-- RECORD SET follows --

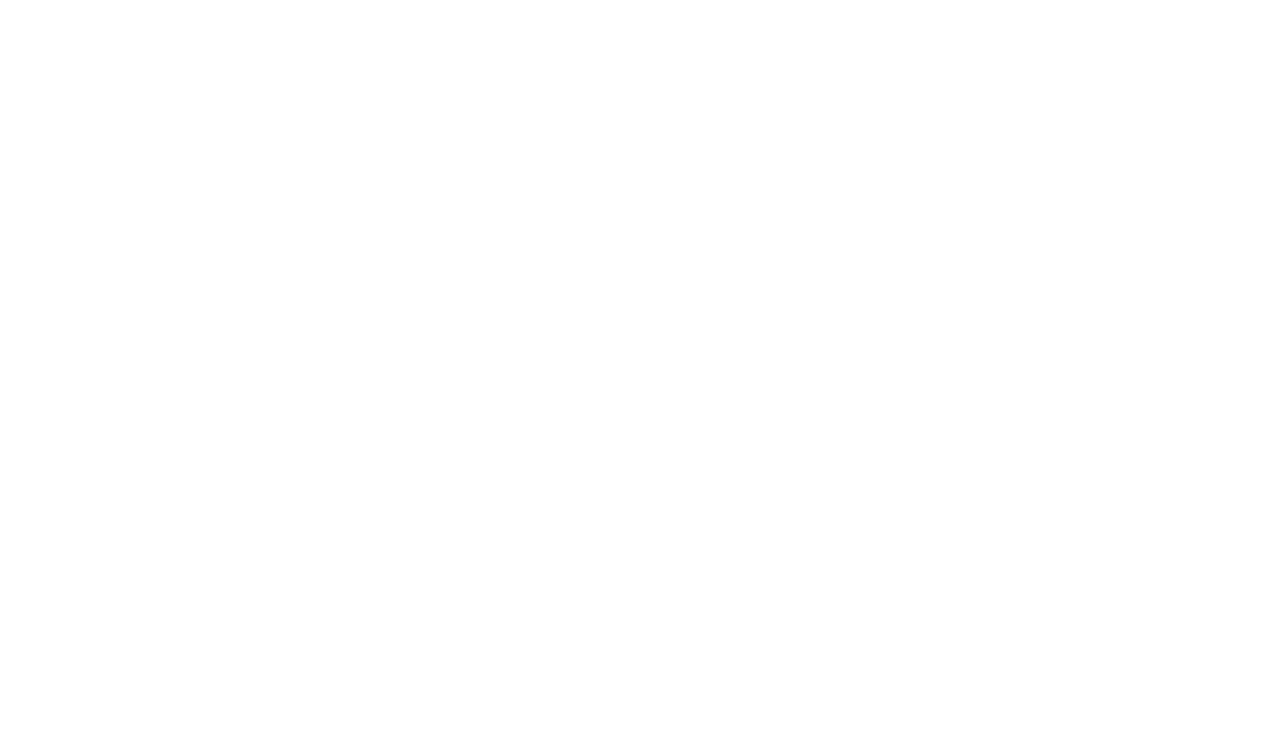
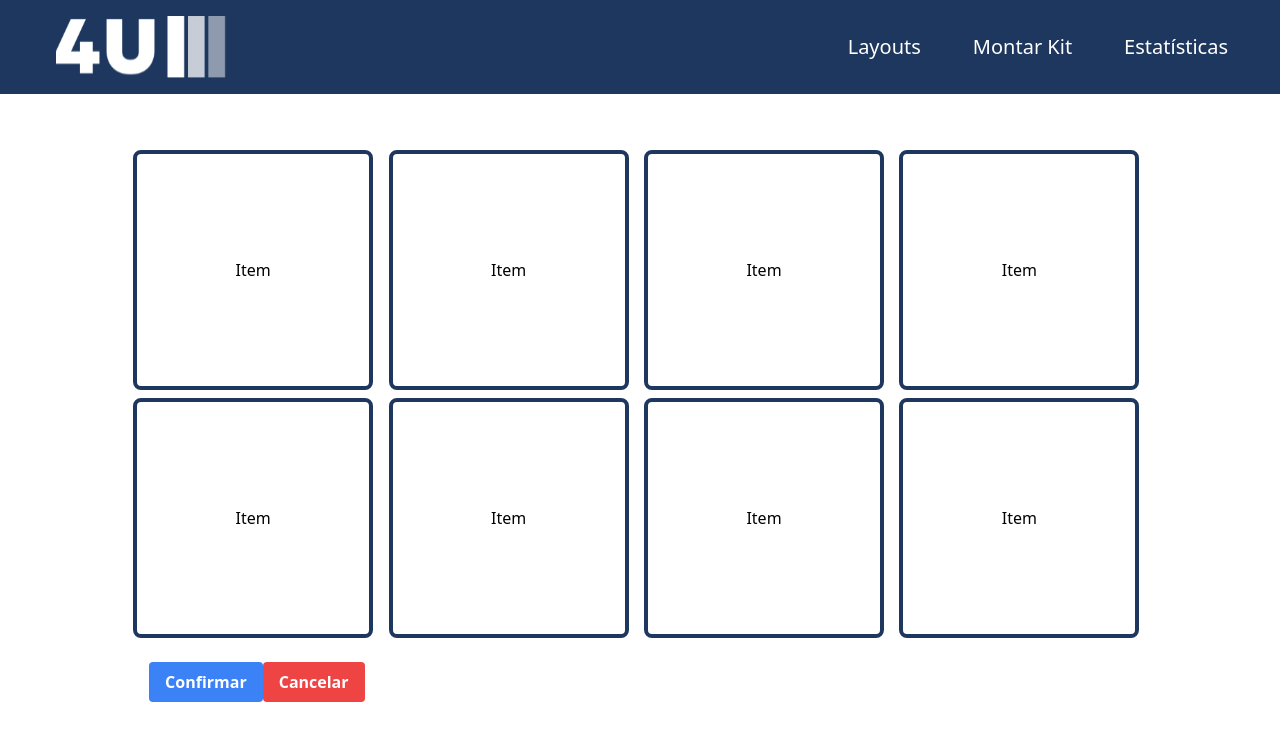
Before and after one commit to Inteli-College/2024-T0008-EC05-G04, a React (Create React App) app in the folder src/frontend/my-app/: page /montarKits in a window 1280 px wide. Before the commit this address had no page. Shown: the top 740 px of the page. Built offline with nearby package versions, Linux system fonts and the light colour scheme.

Commit message:
Feat: montarKits creation

```diff
--- a/src/frontend/my-app/src/App.tsx
+++ b/src/frontend/my-app/src/App.tsx
@@ -3,6 +3,7 @@ import { BrowserRouter as Router, Route, Routes } from 'react-router-dom';
 import Login from './pages/login';
 import Menu from './pages/menuFunc';
 import VisuKits from './pages/visualKits'
+import MontarKit from './pages/montarKits';
 
 function App() {
   return (
@@ -11,6 +12,7 @@ function App() {
         <Route path="/" element={<Login/>} />
         <Route path="/menu" element={<Menu />} />
         <Route path="/visuKits" element={<VisuKits />} />
+        <Route path="/montarKits/*" element={<MontarKit />} />
         // Add more routes as needed
       </Routes>
     </Router>
--- /dev/null
+++ b/src/frontend/my-app/src/pages/montarKits.tsx
@@ -0,0 +1,37 @@
+import React from 'react';
+import Navbar from '../components/navbar'; // Assuming Navbar is in the same directory
+
+const PageContent: React.FC = () => {
+  const items = ['Item', 'Item', 'Item', 'Item', 'Item', 'Item', 'Item', 'Item'];
+
+  const itemStyle = {
+    width: '240px',
+    height: '240px',
+    borderColor: '#1D375E'
+  };
+
+  return (
+    <div className="flex flex-col h-screen">
+      <Navbar />
+      <div className="grid grid-cols-4 gap-2 p-4 mt-10 mx-auto">
+        {items.map((item, index) => (
+          <div key={index} className="border-4 border-gray-200 rounded-lg flex justify-center items-center" style={itemStyle}>
+            {item}
+          </div>
+        ))}
+        <div className="mt-auto bg-white p-4">
+        <div className="flex justify-between">
+          <button className="bg-blue-500 hover:bg-blue-700 text-white font-bold py-2 px-4 rounded">
+            Confirmar
+          </button>
+          <button className="bg-red-500 hover:bg-red-700 text-white font-bold py-2 px-4 rounded">
+            Cancelar
+          </button>
+        </div>
+      </div>
+      </div>
+    </div>
+  );
+};
+
+export default PageContent;
```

-- RECORD SET concluded --

**EXERCISE GOAL:**
Among the lines above, which contain the word "const"? Copy every one.

**WRITTEN REPLY:**
+const PageContent: React.FC = () => {
+  const items = ['Item', 'Item', 'Item', 'Item', 'Item', 'Item', 'Item', 'Item'];
+  const itemStyle = {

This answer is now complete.